### Exercise material
_ _ _
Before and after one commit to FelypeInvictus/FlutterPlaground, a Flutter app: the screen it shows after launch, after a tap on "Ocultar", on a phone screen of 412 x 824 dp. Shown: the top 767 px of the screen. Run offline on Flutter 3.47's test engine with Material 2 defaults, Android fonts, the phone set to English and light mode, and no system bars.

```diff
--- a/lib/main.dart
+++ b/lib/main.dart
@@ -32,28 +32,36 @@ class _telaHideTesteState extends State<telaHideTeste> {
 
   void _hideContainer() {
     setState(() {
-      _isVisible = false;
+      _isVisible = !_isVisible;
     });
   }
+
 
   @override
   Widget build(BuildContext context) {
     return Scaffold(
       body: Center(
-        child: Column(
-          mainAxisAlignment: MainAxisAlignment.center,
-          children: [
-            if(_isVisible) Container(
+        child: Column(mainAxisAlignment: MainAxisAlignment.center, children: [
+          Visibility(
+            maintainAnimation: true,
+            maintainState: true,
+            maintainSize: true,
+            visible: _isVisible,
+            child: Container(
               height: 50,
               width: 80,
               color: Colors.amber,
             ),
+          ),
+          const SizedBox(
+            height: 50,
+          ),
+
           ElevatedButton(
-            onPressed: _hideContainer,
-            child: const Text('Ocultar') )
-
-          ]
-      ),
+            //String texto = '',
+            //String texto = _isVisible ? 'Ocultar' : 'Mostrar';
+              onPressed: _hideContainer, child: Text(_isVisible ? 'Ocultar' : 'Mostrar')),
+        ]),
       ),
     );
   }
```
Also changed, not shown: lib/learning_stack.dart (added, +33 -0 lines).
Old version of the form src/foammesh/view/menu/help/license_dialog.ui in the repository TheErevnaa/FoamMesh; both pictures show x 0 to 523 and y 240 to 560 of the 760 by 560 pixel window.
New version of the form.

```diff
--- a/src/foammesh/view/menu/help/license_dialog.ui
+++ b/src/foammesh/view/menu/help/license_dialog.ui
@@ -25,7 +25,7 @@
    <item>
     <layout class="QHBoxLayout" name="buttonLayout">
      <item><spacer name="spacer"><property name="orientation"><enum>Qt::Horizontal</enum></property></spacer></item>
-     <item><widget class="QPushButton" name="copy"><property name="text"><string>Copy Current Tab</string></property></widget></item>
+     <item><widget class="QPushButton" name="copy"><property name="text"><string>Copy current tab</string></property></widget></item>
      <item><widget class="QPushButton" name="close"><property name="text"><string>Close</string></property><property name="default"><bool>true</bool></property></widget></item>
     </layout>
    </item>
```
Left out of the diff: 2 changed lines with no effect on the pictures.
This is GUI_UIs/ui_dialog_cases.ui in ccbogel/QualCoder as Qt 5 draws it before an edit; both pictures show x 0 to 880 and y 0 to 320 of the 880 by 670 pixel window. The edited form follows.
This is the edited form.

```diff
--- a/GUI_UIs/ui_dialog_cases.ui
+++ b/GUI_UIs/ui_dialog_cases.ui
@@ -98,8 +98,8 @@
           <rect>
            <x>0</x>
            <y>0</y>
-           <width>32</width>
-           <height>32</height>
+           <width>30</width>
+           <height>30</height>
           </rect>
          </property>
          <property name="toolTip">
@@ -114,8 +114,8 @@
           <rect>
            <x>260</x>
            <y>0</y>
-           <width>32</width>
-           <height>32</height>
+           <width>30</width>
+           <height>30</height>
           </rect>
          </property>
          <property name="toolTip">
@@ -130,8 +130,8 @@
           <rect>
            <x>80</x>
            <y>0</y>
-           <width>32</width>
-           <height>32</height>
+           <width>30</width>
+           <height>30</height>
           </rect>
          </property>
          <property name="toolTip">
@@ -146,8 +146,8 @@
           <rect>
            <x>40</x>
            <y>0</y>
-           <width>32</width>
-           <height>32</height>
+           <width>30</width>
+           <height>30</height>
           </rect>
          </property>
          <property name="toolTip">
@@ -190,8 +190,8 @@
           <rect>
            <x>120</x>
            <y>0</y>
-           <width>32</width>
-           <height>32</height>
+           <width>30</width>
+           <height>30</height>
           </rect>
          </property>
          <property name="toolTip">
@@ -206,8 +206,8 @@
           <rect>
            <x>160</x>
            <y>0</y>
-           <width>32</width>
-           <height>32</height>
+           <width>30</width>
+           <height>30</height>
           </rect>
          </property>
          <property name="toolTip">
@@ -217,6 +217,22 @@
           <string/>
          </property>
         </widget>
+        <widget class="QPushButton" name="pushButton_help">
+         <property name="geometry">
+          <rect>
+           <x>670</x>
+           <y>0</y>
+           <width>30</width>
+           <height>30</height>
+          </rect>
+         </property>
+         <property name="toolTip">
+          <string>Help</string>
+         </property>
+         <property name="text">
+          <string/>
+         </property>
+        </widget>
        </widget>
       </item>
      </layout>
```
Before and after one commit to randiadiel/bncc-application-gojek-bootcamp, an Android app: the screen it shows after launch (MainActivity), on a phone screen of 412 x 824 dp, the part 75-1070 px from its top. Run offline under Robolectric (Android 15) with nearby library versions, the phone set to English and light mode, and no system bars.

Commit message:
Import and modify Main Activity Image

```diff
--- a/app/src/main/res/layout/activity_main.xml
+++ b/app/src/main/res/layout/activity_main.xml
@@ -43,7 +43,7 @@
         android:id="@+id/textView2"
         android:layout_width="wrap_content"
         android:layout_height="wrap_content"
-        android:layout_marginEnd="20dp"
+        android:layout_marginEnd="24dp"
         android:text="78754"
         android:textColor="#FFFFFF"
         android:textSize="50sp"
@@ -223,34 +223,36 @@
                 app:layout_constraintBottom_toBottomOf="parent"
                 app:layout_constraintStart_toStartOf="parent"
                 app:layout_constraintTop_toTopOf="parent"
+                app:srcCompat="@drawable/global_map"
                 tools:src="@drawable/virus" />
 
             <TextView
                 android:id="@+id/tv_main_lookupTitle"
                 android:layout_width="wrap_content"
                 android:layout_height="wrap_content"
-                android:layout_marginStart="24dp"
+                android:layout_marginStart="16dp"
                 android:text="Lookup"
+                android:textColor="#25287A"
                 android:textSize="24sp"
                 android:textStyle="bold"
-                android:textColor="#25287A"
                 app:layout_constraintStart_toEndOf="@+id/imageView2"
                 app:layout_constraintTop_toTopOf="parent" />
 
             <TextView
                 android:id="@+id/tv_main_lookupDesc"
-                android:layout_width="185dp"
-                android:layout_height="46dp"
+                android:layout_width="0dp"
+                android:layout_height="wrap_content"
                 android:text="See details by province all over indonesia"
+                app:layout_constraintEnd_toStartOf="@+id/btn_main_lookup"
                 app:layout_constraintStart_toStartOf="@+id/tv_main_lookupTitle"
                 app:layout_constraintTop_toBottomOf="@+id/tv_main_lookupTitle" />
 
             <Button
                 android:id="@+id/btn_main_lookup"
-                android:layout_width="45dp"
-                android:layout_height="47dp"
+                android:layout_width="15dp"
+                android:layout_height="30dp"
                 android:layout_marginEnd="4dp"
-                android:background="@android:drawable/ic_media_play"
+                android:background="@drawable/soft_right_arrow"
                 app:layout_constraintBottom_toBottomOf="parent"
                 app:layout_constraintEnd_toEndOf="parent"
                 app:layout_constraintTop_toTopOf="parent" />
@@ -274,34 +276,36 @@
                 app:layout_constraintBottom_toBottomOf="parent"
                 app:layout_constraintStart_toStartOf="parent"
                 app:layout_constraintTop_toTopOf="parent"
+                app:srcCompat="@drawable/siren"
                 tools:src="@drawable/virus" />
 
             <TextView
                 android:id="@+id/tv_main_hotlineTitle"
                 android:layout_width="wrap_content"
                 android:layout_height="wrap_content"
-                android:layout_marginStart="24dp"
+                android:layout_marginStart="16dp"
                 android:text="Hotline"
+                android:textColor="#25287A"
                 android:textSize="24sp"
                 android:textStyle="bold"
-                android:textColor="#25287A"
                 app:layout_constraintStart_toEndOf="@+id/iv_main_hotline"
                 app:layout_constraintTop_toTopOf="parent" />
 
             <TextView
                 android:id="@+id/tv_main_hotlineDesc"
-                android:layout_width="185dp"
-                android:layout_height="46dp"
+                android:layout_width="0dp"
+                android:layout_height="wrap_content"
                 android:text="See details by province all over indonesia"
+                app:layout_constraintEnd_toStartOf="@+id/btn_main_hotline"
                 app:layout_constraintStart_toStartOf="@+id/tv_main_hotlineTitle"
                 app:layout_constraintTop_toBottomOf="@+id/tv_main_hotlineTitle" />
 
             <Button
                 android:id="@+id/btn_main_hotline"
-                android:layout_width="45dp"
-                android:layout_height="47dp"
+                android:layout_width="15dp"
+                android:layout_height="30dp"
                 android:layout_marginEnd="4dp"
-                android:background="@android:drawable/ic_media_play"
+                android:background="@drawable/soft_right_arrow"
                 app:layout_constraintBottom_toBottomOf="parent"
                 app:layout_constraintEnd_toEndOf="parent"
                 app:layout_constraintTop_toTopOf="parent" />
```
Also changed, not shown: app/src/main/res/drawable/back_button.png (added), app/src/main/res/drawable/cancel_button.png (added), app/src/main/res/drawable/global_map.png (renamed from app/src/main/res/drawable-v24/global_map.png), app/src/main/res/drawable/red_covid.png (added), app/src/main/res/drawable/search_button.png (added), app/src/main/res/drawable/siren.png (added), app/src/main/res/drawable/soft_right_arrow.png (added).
_ _ _
### Task
In the entries above, find each line containing the string "dart" and copy it.

### Answer area
--- a/lib/main.dart
+++ b/lib/main.dart
Also changed, not shown: lib/learning_stack.dart (added, +33 -0 lines).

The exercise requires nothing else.